Grey's Anatomy:

This is only show on the list with less than an 8.0 rating on IMDB, and a 7.7 going into its eighth season is pretty dang good. I feel like Grey's gets a bad rap as a "chick show" or soap opera or something, but here's why it's fab:

The writing: Voice-overs usually make me crazy, but each episode's intro and fade out narrative generally contain some of the most moving prose.
The characters: They're mostly doctors so they're all smart, but they also manage to all feel different without being "types." And they grow. I've watched them develop and change from Season One.
The dialogue: It might have lost a little something with the exit of the wonderful Sandra Oh, but the interactions here feel genuine and thought-provoking.
The plot: Shonda Rhimes and crew combine the most high-profile and interesting surgical cases with personal issues ranging from PTSD to abortion to infidelity to terminal illness, usually without making any of it feel outlandish or melodramatic.

So Firefly was pitched to me by a guy who didn't know better as a "space western." Ugh--that sounds like the worst show in the world. I don't like space and I HATE westerns. So I probably never would have watched this if said guy hadn't basically forced me to when I was stuck at O'Hare waiting for a delayed flight. Thanks for dropping the ball, United--Firefly is brilliant!

The writing: Joss Whedon is a genius. Enough said.
The characters: Just your garden variety of space outlaws--a smuggler, an intergalactic courtesan, a doctor, a pastor, whatever the hell Jayne is.
The dialogue: "Can we get to the sexin' up part already?" Quit making me laugh, Jayne!
The plot: I don't even remember if there was an overarching plot beyond "Don't get caught" (the whole River thing I guess?) but the mini-plots and subplots were all so fantastic that it was more than enough.

The Blacklist:

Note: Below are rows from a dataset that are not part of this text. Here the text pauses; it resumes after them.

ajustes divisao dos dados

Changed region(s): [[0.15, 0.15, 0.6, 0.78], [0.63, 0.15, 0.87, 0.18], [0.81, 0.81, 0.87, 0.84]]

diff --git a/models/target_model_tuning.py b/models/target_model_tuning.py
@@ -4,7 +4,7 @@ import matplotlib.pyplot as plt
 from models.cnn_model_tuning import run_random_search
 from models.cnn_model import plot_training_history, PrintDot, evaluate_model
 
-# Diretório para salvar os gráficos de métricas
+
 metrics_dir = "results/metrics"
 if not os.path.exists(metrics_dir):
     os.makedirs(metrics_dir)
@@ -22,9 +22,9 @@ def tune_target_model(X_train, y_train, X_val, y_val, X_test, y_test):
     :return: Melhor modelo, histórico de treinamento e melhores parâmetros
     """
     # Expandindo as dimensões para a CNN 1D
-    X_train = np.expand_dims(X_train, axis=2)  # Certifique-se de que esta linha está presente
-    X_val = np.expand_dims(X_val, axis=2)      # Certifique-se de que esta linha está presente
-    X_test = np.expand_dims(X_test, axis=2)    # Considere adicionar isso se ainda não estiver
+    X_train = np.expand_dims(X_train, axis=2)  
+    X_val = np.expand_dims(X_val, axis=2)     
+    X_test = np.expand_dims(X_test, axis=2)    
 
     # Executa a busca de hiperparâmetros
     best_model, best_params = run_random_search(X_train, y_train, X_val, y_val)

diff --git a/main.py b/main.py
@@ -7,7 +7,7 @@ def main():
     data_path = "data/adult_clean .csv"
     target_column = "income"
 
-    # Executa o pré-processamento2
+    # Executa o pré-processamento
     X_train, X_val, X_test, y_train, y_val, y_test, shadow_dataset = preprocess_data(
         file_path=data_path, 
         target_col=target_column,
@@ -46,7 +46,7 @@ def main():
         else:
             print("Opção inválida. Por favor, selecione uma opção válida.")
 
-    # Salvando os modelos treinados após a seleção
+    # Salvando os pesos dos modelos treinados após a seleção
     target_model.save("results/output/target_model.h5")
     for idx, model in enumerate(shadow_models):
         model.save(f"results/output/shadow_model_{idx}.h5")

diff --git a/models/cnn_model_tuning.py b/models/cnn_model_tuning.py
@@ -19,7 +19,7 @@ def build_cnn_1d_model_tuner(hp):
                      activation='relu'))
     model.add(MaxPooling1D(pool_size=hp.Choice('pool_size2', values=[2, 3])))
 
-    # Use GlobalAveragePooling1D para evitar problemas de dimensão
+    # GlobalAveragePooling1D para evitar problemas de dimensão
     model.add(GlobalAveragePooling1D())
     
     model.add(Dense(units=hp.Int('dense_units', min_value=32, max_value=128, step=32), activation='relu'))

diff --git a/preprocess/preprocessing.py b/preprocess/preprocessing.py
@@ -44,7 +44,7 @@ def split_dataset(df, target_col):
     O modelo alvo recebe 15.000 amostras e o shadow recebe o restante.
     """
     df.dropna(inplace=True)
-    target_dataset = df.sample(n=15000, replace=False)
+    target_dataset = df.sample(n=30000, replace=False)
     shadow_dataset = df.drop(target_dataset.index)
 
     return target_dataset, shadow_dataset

I was intrigued by The Blacklist promos before the show even started, but I never bothered watching it because it looked like just another FBI crime show. Dude, this show is so much more than the usual law enforcement procedural. Special Agent Elizabeth Keene starts her job as FBI profiler and is immediately tasked to a black ops division after a criminal informant named Red Reddington asks to work with her. Red is shady and duplicitous, but he's also protective and kind...and keeping secrets.

The writing: If you can make a fluffy, nice girl like me fall in love with root for a balding hit man and go "awww" at the tender gesture of sending someone a severed head in a box, you're doing it right.
The characters: Red Reddington is horrible, but he's also complex, layered, kind, redeemable. The verbal and emotional dance he and Keene do--strictly platonic--from week to week is the main reason I keep coming back.
The dialogue: Goes from being witty to hilarious to incredibly poignant. The Blacklist makes me gasp and laugh and weep in the span of minutes.
The plot: Like Gray's Anatomy, this show keeps interest levels high by featuring the most interesting and unusual types of criminals in a weekly procedural format, and also incorporating an overarching storyline involving Liz, Liz's husband, Red, and some of Red's criminal acquaintances. Yeah, it can be a little over-the-top, but a realistic FBI show would probably be as dull as a realistic surgical one.

So those are a few of my picks, but I don't watch much TV and I don't have cable, so I realize they're all pretty mainstream. I know there's scads of good stuff out there I've never heard of. Your turn--share your favorite shows in the comments and tell what you like about them.